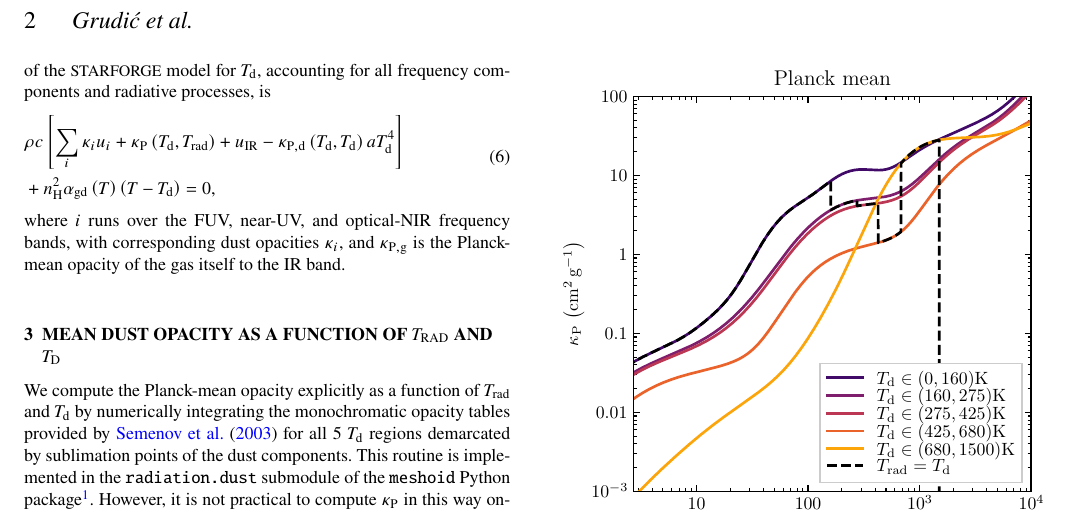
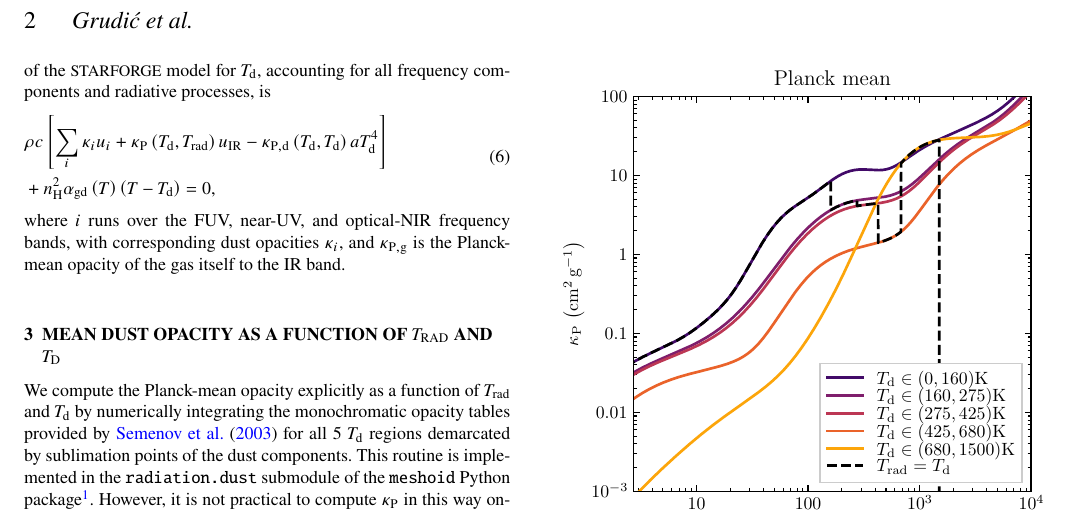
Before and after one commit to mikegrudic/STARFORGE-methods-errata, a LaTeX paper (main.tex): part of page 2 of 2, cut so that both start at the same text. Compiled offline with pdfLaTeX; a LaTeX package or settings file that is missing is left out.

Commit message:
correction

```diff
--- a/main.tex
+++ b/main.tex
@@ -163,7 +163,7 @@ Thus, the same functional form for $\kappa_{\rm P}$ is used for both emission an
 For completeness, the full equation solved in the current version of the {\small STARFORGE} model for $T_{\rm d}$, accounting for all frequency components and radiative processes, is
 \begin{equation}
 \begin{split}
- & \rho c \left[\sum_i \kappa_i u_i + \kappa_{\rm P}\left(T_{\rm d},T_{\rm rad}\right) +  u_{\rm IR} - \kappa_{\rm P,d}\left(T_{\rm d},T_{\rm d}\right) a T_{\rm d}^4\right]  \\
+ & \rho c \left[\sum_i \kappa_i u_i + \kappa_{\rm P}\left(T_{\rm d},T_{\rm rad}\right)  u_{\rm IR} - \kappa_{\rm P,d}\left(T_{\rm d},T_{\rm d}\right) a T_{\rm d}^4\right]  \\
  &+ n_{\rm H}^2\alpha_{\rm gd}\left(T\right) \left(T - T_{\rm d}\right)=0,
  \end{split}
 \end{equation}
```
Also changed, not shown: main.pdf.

________

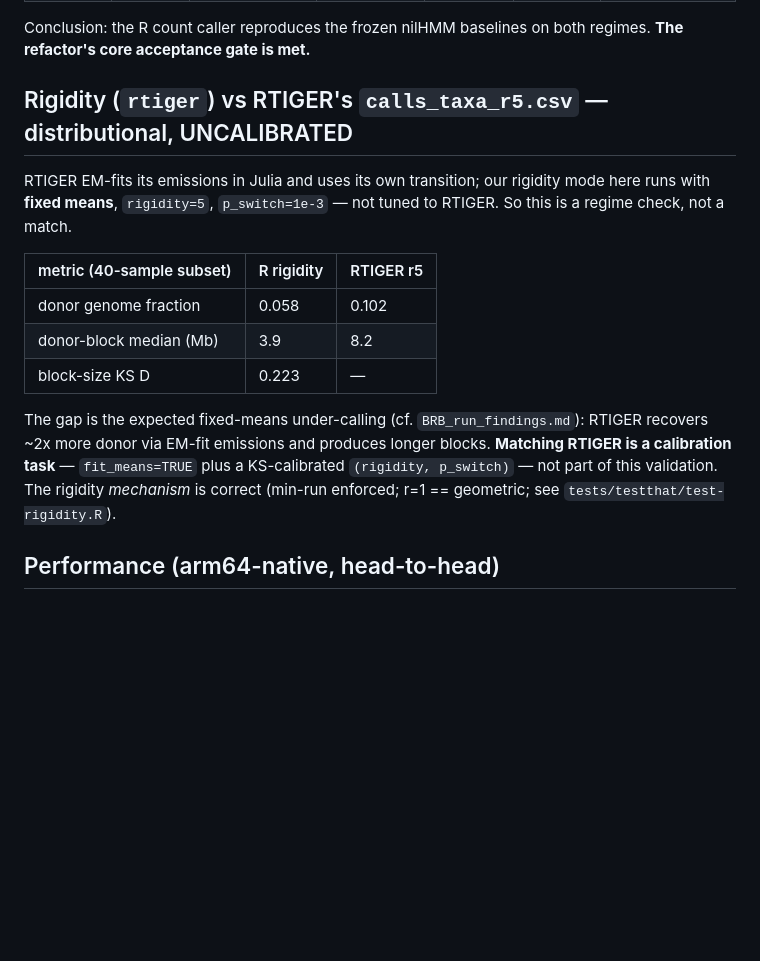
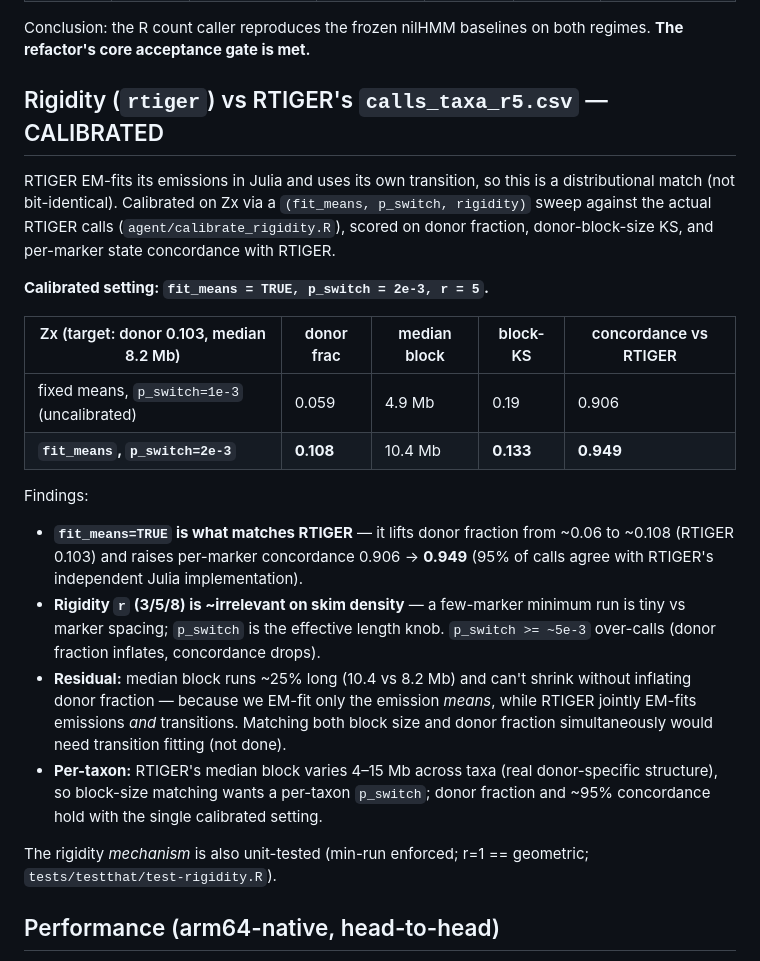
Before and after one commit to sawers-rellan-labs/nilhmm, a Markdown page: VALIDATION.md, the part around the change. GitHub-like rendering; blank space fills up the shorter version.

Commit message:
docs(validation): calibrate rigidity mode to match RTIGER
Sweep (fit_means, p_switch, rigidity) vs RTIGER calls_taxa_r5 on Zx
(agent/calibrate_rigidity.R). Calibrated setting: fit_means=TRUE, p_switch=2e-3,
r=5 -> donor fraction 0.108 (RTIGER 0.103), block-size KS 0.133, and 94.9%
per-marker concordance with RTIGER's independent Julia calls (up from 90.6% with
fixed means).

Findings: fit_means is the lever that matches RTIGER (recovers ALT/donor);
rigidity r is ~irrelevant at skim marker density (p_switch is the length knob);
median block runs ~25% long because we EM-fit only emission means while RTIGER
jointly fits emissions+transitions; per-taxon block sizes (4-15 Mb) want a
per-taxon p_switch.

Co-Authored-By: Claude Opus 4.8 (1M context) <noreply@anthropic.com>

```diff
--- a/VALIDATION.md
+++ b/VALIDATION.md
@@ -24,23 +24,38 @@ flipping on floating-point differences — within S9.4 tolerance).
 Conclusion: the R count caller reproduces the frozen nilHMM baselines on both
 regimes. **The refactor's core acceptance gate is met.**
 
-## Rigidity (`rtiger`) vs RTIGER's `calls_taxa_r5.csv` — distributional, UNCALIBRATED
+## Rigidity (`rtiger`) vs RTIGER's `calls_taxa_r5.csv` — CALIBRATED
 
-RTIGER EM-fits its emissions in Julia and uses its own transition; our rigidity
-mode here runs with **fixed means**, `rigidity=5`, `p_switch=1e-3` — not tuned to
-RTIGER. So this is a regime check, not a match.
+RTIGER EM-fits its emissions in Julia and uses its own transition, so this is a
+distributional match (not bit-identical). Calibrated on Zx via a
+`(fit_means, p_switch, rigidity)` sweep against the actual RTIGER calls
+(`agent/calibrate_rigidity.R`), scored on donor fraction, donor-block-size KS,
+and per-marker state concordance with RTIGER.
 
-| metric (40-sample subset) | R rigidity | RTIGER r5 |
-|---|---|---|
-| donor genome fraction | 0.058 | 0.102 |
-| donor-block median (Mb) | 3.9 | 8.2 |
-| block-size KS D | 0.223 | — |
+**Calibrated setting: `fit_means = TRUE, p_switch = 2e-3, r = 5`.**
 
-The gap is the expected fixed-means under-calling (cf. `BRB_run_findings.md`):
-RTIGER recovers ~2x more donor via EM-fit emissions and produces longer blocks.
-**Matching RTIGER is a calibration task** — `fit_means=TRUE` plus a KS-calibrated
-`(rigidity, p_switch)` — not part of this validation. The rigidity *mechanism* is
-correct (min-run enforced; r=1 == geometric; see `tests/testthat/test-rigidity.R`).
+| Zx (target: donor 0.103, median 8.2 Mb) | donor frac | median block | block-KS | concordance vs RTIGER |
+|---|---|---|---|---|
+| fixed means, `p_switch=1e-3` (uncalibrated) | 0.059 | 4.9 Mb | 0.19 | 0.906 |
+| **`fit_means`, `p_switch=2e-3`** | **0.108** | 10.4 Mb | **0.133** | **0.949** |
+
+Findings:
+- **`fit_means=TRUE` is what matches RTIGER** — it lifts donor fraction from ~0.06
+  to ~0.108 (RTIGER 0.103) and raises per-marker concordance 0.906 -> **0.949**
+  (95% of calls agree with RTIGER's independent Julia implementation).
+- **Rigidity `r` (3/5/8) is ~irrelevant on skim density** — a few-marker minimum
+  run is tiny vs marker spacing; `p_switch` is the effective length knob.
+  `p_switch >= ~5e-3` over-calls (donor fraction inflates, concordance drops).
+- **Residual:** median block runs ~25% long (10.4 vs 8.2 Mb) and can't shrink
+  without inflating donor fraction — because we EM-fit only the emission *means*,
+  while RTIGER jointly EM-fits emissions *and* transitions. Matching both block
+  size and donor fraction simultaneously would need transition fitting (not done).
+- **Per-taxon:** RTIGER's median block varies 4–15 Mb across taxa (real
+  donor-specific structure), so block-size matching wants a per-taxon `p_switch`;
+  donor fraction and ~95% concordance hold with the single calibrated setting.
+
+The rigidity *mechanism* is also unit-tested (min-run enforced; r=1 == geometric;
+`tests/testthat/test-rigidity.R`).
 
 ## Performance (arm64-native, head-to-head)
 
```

________

Requirement ▸ Show each line of the material that includes the string "taxon" by copying it.

Reply ▸
jointly fits emissions+transitions; per-taxon block sizes (4-15 Mb) want a
per-taxon p_switch.
+- **Per-taxon:** RTIGER's median block varies 4–15 Mb across taxa (real
+  donor-specific structure), so block-size matching wants a per-taxon `p_switch`;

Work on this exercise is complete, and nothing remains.